-- ASSIGNMENT --
Would it be possible to write out each entry below exactly, without the pictures?

-- DATA PROVIDED --
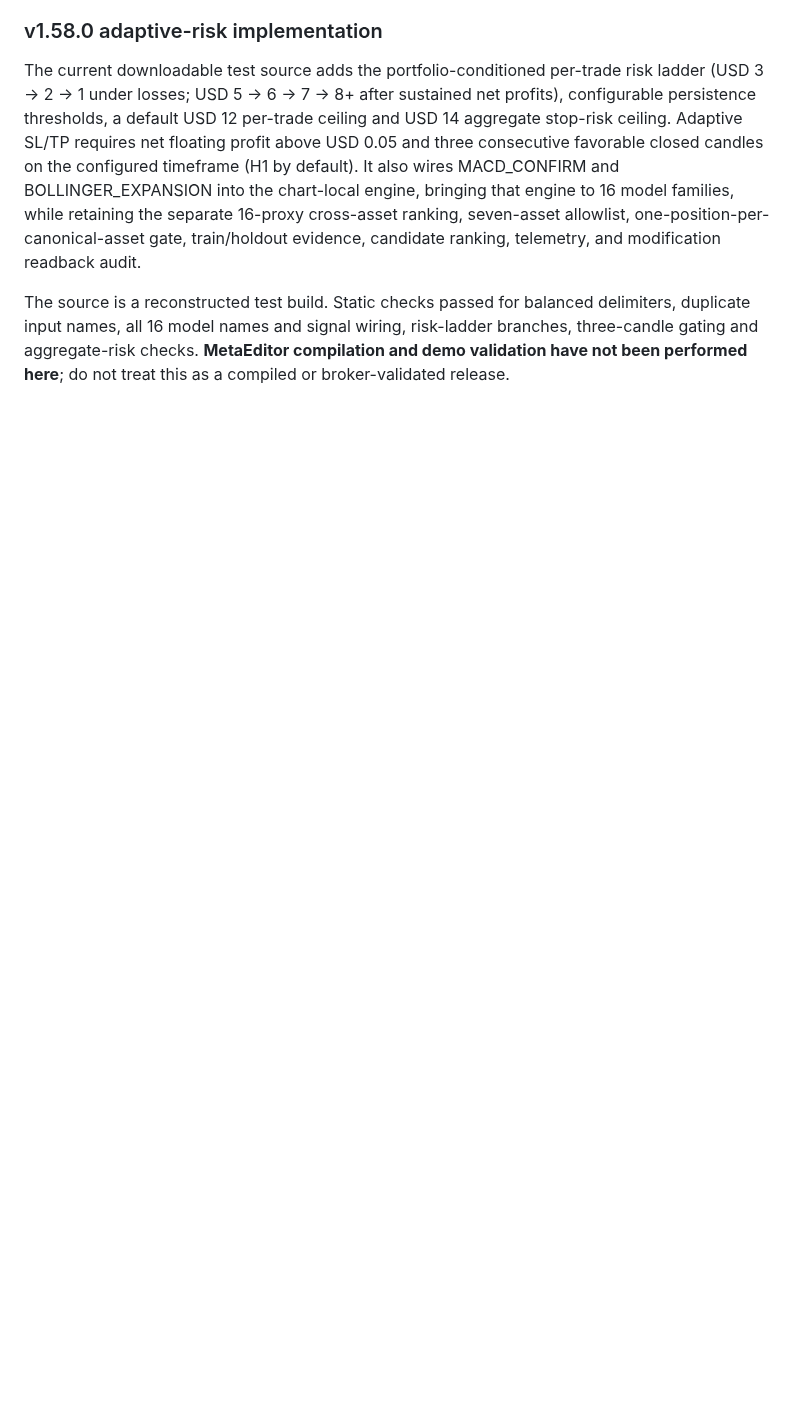
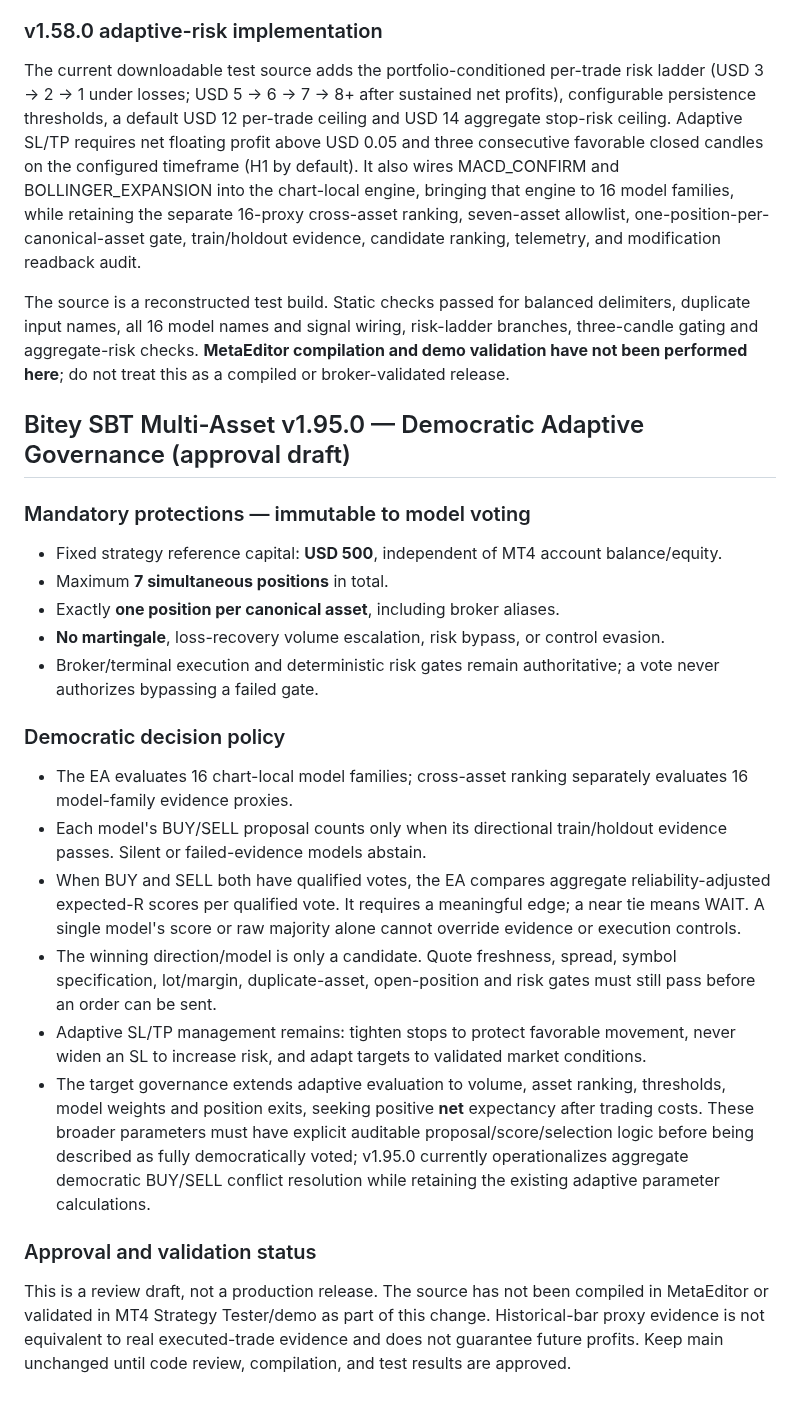
Before and after one commit to raylerr481/bitey-system-bots-trading, a Markdown page: README.md, the part around the change. GitHub-like rendering; blank space fills up the shorter version.

Commit message:
Document v1.95 democratic adaptive governance and immutable protections

```diff
--- a/README.md
+++ b/README.md
@@ -366,3 +366,24 @@ The complete adaptive risk and position-management rules are maintained in [docs
 The current downloadable test source adds the portfolio-conditioned per-trade risk ladder (USD 3 → 2 → 1 under losses; USD 5 → 6 → 7 → 8+ after sustained net profits), configurable persistence thresholds, a default USD 12 per-trade ceiling and USD 14 aggregate stop-risk ceiling. Adaptive SL/TP requires net floating profit above USD 0.05 and three consecutive favorable closed candles on the configured timeframe (H1 by default). It also wires MACD_CONFIRM and BOLLINGER_EXPANSION into the chart-local engine, bringing that engine to 16 model families, while retaining the separate 16-proxy cross-asset ranking, seven-asset allowlist, one-position-per-canonical-asset gate, train/holdout evidence, candidate ranking, telemetry, and modification readback audit.
 
 The source is a reconstructed test build. Static checks passed for balanced delimiters, duplicate input names, all 16 model names and signal wiring, risk-ladder branches, three-candle gating and aggregate-risk checks. **MetaEditor compilation and demo validation have not been performed here**; do not treat this as a compiled or broker-validated release.
+
+
+## Bitey SBT Multi-Asset v1.95.0 — Democratic Adaptive Governance (approval draft)
+
+### Mandatory protections — immutable to model voting
+- Fixed strategy reference capital: **USD 500**, independent of MT4 account balance/equity.
+- Maximum **7 simultaneous positions** in total.
+- Exactly **one position per canonical asset**, including broker aliases.
+- **No martingale**, loss-recovery volume escalation, risk bypass, or control evasion.
+- Broker/terminal execution and deterministic risk gates remain authoritative; a vote never authorizes bypassing a failed gate.
+
+### Democratic decision policy
+- The EA evaluates 16 chart-local model families; cross-asset ranking separately evaluates 16 model-family evidence proxies.
+- Each model's BUY/SELL proposal counts only when its directional train/holdout evidence passes. Silent or failed-evidence models abstain.
+- When BUY and SELL both have qualified votes, the EA compares aggregate reliability-adjusted expected-R scores per qualified vote. It requires a meaningful edge; a near tie means WAIT. A single model's score or raw majority alone cannot override evidence or execution controls.
+- The winning direction/model is only a candidate. Quote freshness, spread, symbol specification, lot/margin, duplicate-asset, open-position and risk gates must still pass before an order can be sent.
+- Adaptive SL/TP management remains: tighten stops to protect favorable movement, never widen an SL to increase risk, and adapt targets to validated market conditions.
+- The target governance extends adaptive evaluation to volume, asset ranking, thresholds, model weights and position exits, seeking positive **net** expectancy after trading costs. These broader parameters must have explicit auditable proposal/score/selection logic before being described as fully democratically voted; v1.95.0 currently operationalizes aggregate democratic BUY/SELL conflict resolution while retaining the existing adaptive parameter calculations.
+
+### Approval and validation status
+This is a review draft, not a production release. The source has not been compiled in MetaEditor or validated in MT4 Strategy Tester/demo as part of this change. Historical-bar proxy evidence is not equivalent to real executed-trade evidence and does not guarantee future profits. Keep main unchanged until code review, compilation, and test results are approved.
```
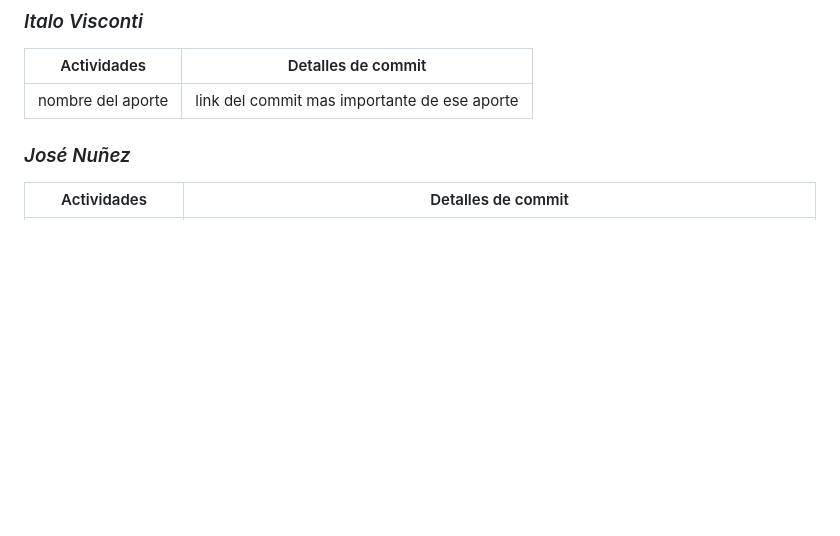
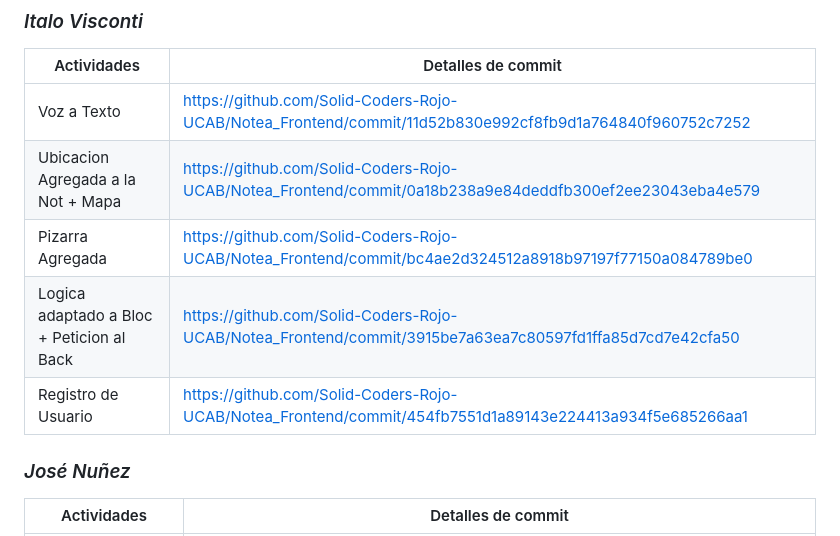
Before and after one commit to Solid-Coders-Rojo-UCAB/Notea_Frontend, a Markdown page: README.md, the part around the change. Drawn GitHub-style; blank space fills up the shorter version.

```diff
--- a/README.md
+++ b/README.md
@@ -40,7 +40,11 @@ $ flutter run
 ### _Italo Visconti_
 | Actividades                                                                                                            | Detalles de commit                                               |
 |----------------------------------------------------------------------------------------------------------------------|-------------------------------------------------------|
-| nombre del aporte | link del commit mas importante de ese aporte
+| Voz a Texto | https://github.com/Solid-Coders-Rojo-UCAB/Notea_Frontend/commit/11d52b830e992cf8fb9d1a764840f960752c7252
+| Ubicacion Agregada a la Not + Mapa | https://github.com/Solid-Coders-Rojo-UCAB/Notea_Frontend/commit/0a18b238a9e84deddfb300ef2ee23043eba4e579
+| Pizarra Agregada | https://github.com/Solid-Coders-Rojo-UCAB/Notea_Frontend/commit/bc4ae2d324512a8918b97197f77150a084789be0
+| Logica adaptado a Bloc + Peticion al Back | https://github.com/Solid-Coders-Rojo-UCAB/Notea_Frontend/commit/3915be7a63ea7c80597fd1ffa85d7cd7e42cfa50
+| Registro de Usuario | https://github.com/Solid-Coders-Rojo-UCAB/Notea_Frontend/commit/454fb7551d1a89143e224413a934f5e685266aa1
 
 
 
```
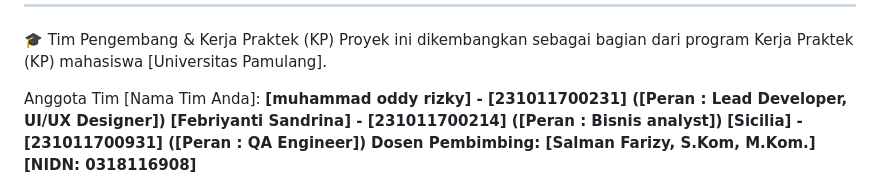
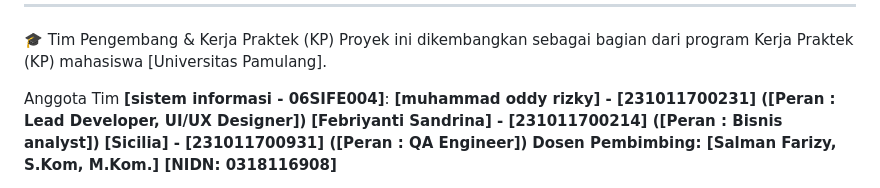
Before and after one commit to oddycosplay/website-rental-mobil, a Markdown page: README.md, the part around the change. GitHub-like rendering.

```diff
--- a/README.md
+++ b/README.md
@@ -127,7 +127,7 @@ Aplikasi kini dapat diakses melalui browser Anda di tautan: **`http://127.0.0.1:
 🎓 Tim Pengembang & Kerja Praktek (KP)
 Proyek ini dikembangkan sebagai bagian dari program Kerja Praktek (KP) mahasiswa [Universitas Pamulang].
 
-Anggota Tim [Nama Tim Anda]:
+Anggota Tim **[sistem informasi - 06SIFE004]**:
 **[muhammad oddy rizky] - [231011700231] ([Peran : Lead Developer, UI/UX Designer])**
 **[Febriyanti Sandrina] - [231011700214] ([Peran : Bisnis analyst])**
 **[Sicilia] - [231011700931] ([Peran : QA Engineer])**
```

-- ANSWER TO THIS EXERCISE --
Before and after one commit to raylerr481/bitey-system-bots-trading, a Markdown page: README.md, the part around the change. GitHub-like rendering; blank space fills up the shorter version.

Commit message:
Document v1.95 democratic adaptive governance and immutable protections

```diff
--- a/README.md
+++ b/README.md
@@ -366,3 +366,24 @@ The complete adaptive risk and position-management rules are maintained in [docs
 The current downloadable test source adds the portfolio-conditioned per-trade risk ladder (USD 3 → 2 → 1 under losses; USD 5 → 6 → 7 → 8+ after sustained net profits), configurable persistence thresholds, a default USD 12 per-trade ceiling and USD 14 aggregate stop-risk ceiling. Adaptive SL/TP requires net floating profit above USD 0.05 and three consecutive favorable closed candles on the configured timeframe (H1 by default). It also wires MACD_CONFIRM and BOLLINGER_EXPANSION into the chart-local engine, bringing that engine to 16 model families, while retaining the separate 16-proxy cross-asset ranking, seven-asset allowlist, one-position-per-canonical-asset gate, train/holdout evidence, candidate ranking, telemetry, and modification readback audit.
 
 The source is a reconstructed test build. Static checks passed for balanced delimiters, duplicate input names, all 16 model names and signal wiring, risk-ladder branches, three-candle gating and aggregate-risk checks. **MetaEditor compilation and demo validation have not been performed here**; do not treat this as a compiled or broker-validated release.
+
+
+## Bitey SBT Multi-Asset v1.95.0 — Democratic Adaptive Governance (approval draft)
+
+### Mandatory protections — immutable to model voting
+- Fixed strategy reference capital: **USD 500**, independent of MT4 account balance/equity.
+- Maximum **7 simultaneous positions** in total.
+- Exactly **one position per canonical asset**, including broker aliases.
+- **No martingale**, loss-recovery volume escalation, risk bypass, or control evasion.
+- Broker/terminal execution and deterministic risk gates remain authoritative; a vote never authorizes bypassing a failed gate.
+
+### Democratic decision policy
+- The EA evaluates 16 chart-local model families; cross-asset ranking separately evaluates 16 model-family evidence proxies.
+- Each model's BUY/SELL proposal counts only when its directional train/holdout evidence passes. Silent or failed-evidence models abstain.
+- When BUY and SELL both have qualified votes, the EA compares aggregate reliability-adjusted expected-R scores per qualified vote. It requires a meaningful edge; a near tie means WAIT. A single model's score or raw majority alone cannot override evidence or execution controls.
+- The winning direction/model is only a candidate. Quote freshness, spread, symbol specification, lot/margin, duplicate-asset, open-position and risk gates must still pass before an order can be sent.
+- Adaptive SL/TP management remains: tighten stops to protect favorable movement, never widen an SL to increase risk, and adapt targets to validated market conditions.
+- The target governance extends adaptive evaluation to volume, asset ranking, thresholds, model weights and position exits, seeking positive **net** expectancy after trading costs. These broader parameters must have explicit auditable proposal/score/selection logic before being described as fully democratically voted; v1.95.0 currently operationalizes aggregate democratic BUY/SELL conflict resolution while retaining the existing adaptive parameter calculations.
+
+### Approval and validation status
+This is a review draft, not a production release. The source has not been compiled in MetaEditor or validated in MT4 Strategy Tester/demo as part of this change. Historical-bar proxy evidence is not equivalent to real executed-trade evidence and does not guarantee future profits. Keep main unchanged until code review, compilation, and test results are approved.
```
Before and after one commit to Solid-Coders-Rojo-UCAB/Notea_Frontend, a Markdown page: README.md, the part around the change. Drawn GitHub-style; blank space fills up the shorter version.

```diff
--- a/README.md
+++ b/README.md
@@ -40,7 +40,11 @@ $ flutter run
 ### _Italo Visconti_
 | Actividades                                                                                                            | Detalles de commit                                               |
 |----------------------------------------------------------------------------------------------------------------------|-------------------------------------------------------|
-| nombre del aporte | link del commit mas importante de ese aporte
+| Voz a Texto | https://github.com/Solid-Coders-Rojo-UCAB/Notea_Frontend/commit/11d52b830e992cf8fb9d1a764840f960752c7252
+| Ubicacion Agregada a la Not + Mapa | https://github.com/Solid-Coders-Rojo-UCAB/Notea_Frontend/commit/0a18b238a9e84deddfb300ef2ee23043eba4e579
+| Pizarra Agregada | https://github.com/Solid-Coders-Rojo-UCAB/Notea_Frontend/commit/bc4ae2d324512a8918b97197f77150a084789be0
+| Logica adaptado a Bloc + Peticion al Back | https://github.com/Solid-Coders-Rojo-UCAB/Notea_Frontend/commit/3915be7a63ea7c80597fd1ffa85d7cd7e42cfa50
+| Registro de Usuario | https://github.com/Solid-Coders-Rojo-UCAB/Notea_Frontend/commit/454fb7551d1a89143e224413a934f5e685266aa1
 
 
 
```
Before and after one commit to oddycosplay/website-rental-mobil, a Markdown page: README.md, the part around the change. GitHub-like rendering.

```diff
--- a/README.md
+++ b/README.md
@@ -127,7 +127,7 @@ Aplikasi kini dapat diakses melalui browser Anda di tautan: **`http://127.0.0.1:
 🎓 Tim Pengembang & Kerja Praktek (KP)
 Proyek ini dikembangkan sebagai bagian dari program Kerja Praktek (KP) mahasiswa [Universitas Pamulang].
 
-Anggota Tim [Nama Tim Anda]:
+Anggota Tim **[sistem informasi - 06SIFE004]**:
 **[muhammad oddy rizky] - [231011700231] ([Peran : Lead Developer, UI/UX Designer])**
 **[Febriyanti Sandrina] - [231011700214] ([Peran : Bisnis analyst])**
 **[Sicilia] - [231011700931] ([Peran : QA Engineer])**
```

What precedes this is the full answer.